The California Constitution states “every person may freely speak, write and publish his or her sentiments on all subjects, being responsible for the abuse of this right. A law may not restrain or abridge liberty of speech or press.”
Under Cal. Lab. Code § 1102 an employer is explicitly prohibited from attempting to “coerce or influence his employees” by threatening termination or “loss of employment” in an effort to encourage or discourage the employee from engaging in “any particular course or line of political action or political activity.”
More specifically, an employer shall not “discharge an employee or in any manner discrimination, retaliate, or take any adverse action against any employee or applicant . . . [for] conduct delineated in this chapter. . .,” Cal. Lab. Code § 98.6, which would include “lawful conduct occurring during nonworking hours away from the employer’s premises,” Cal. Lab. Code § 96(k). In essences this means that the Labor Code expressly prohibits an employer from terminating an employee who engages in protected political speech at a protest, provided it is during non-working hours and away from the place of work.
In the case of a protestor who was arrested at the protest, an employer also “shall not . . . utilize, as a factor in determining any condition of employment including . . . termination, . . . any record of arrest or detention that did not result in a conviction.” Cal. Lab. Code § 432.7. In other words, without a conviction, the employer is prevented from using the arrest as a reason for termination; however, the employer may ask about the arrest.

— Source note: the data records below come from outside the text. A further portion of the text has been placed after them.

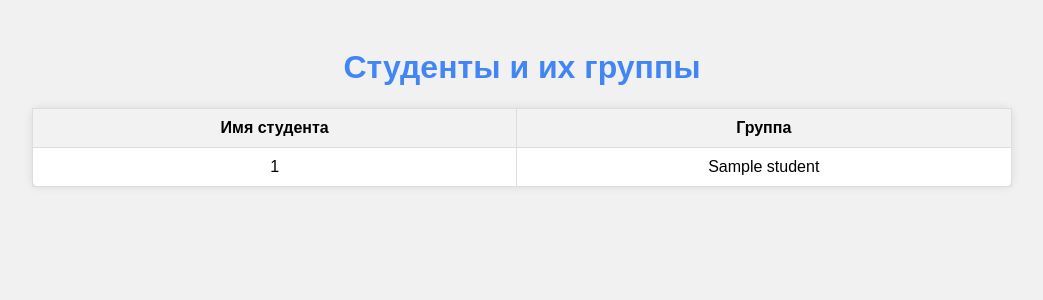
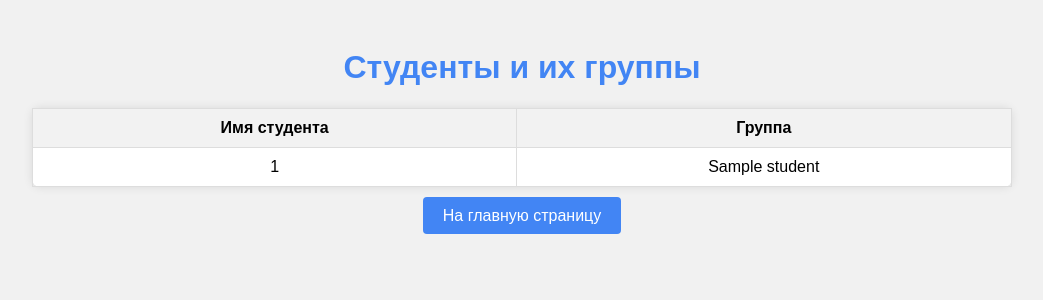
Before and after one commit to aman-or/table-of-student, a Flask app: template templates/students.html in a window 1280 px wide. Shown: the top 300 px of the page, without its empty margins (118-1161 px from the left). Run offline with Flask 3, Linux system fonts and the light colour scheme; the template is opened without the code that fills it: most values are stand-ins (such as "Sample title", 1, 10 or a date in 2020); some libraries are stand-ins or nearby versions.

Commit message:
добавлена кнопка назад

```diff
--- a/templates/students.html
+++ b/templates/students.html
@@ -35,6 +35,27 @@
             background-color: #f2f2f2;
             font-weight: bold;
         }
+
+        .button-container {
+            text-align: center;
+            margin: 20px;
+        }
+
+        .button {
+            background-color: #4285f4;
+            color: white;
+            padding: 10px 20px;
+            border: none;
+            border-radius: 4px;
+            cursor: pointer;
+            font-size: 16px;
+            text-decoration: none;
+        }
+
+        .button:hover {
+            background-color: #357ae8;
+        }
+
     </style>
 </head>
 <body>
@@ -55,5 +76,8 @@
             {% endfor %}
         </tbody>
     </table>
+    <div class="button-container">
+        <a href="/" class="button">На главную страницу</a>
+    </div>
 </body>
 </html>
```
Also changed, not shown: 1 other file.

Notably, there are some exceptions to this rule as laid out further in the Labor Code. Some employers who are permitted to make employment decisions related to arrest records include, but are not limited to, “criminal justice agencies,” “health facility[ies],” or “public agenc[ies].” Cal. Lab. Code § 432.7.